Top of Task inputs
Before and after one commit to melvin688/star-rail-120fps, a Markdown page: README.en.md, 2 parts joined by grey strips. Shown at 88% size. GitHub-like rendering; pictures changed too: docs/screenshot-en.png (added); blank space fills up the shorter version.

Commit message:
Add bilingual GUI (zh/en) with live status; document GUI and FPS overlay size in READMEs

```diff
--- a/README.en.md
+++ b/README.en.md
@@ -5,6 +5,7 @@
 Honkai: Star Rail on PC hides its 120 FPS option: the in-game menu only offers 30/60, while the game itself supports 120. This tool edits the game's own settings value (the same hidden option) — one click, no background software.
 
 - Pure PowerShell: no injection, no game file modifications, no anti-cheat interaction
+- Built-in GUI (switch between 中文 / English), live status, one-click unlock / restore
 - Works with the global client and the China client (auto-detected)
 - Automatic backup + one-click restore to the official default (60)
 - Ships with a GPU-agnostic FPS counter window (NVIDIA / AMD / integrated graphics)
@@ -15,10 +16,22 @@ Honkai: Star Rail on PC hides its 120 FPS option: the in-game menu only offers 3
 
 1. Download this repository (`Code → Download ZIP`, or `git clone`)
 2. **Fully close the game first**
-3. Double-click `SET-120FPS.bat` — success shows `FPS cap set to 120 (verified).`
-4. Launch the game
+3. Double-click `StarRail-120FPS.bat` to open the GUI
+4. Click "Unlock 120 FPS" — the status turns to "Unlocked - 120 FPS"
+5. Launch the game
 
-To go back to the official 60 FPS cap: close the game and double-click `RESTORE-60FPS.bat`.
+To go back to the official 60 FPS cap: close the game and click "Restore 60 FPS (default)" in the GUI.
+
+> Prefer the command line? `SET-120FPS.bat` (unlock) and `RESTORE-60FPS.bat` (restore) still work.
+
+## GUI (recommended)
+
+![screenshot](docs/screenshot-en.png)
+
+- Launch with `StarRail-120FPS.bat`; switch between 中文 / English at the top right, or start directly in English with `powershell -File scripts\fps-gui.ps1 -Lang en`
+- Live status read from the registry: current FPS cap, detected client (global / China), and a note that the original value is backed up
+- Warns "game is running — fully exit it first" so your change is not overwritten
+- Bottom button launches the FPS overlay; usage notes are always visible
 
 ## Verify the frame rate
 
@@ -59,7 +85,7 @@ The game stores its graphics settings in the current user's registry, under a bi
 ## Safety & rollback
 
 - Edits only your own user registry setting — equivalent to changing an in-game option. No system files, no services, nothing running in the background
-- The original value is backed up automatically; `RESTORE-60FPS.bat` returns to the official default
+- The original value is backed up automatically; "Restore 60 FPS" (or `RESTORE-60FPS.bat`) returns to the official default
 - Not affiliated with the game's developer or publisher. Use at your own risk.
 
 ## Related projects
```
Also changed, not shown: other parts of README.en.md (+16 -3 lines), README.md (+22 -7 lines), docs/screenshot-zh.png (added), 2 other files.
Bottom of Task inputs
Check each line above for the word "with" and copy the ones that have it.

• Task output:
Add bilingual GUI (zh/en) with live status; document GUI and FPS overlay size in READMEs
 - Works with the global client and the China client (auto-detected)
 - Ships with a GPU-agnostic FPS counter window (NVIDIA / AMD / integrated graphics)
+- Launch with `StarRail-120FPS.bat`; switch between 中文 / English at the top right, or start directly in English with `powershell -File scripts\fps-gui.ps1 -Lang en`
 - Not affiliated with the game's developer or publisher. Use at your own risk.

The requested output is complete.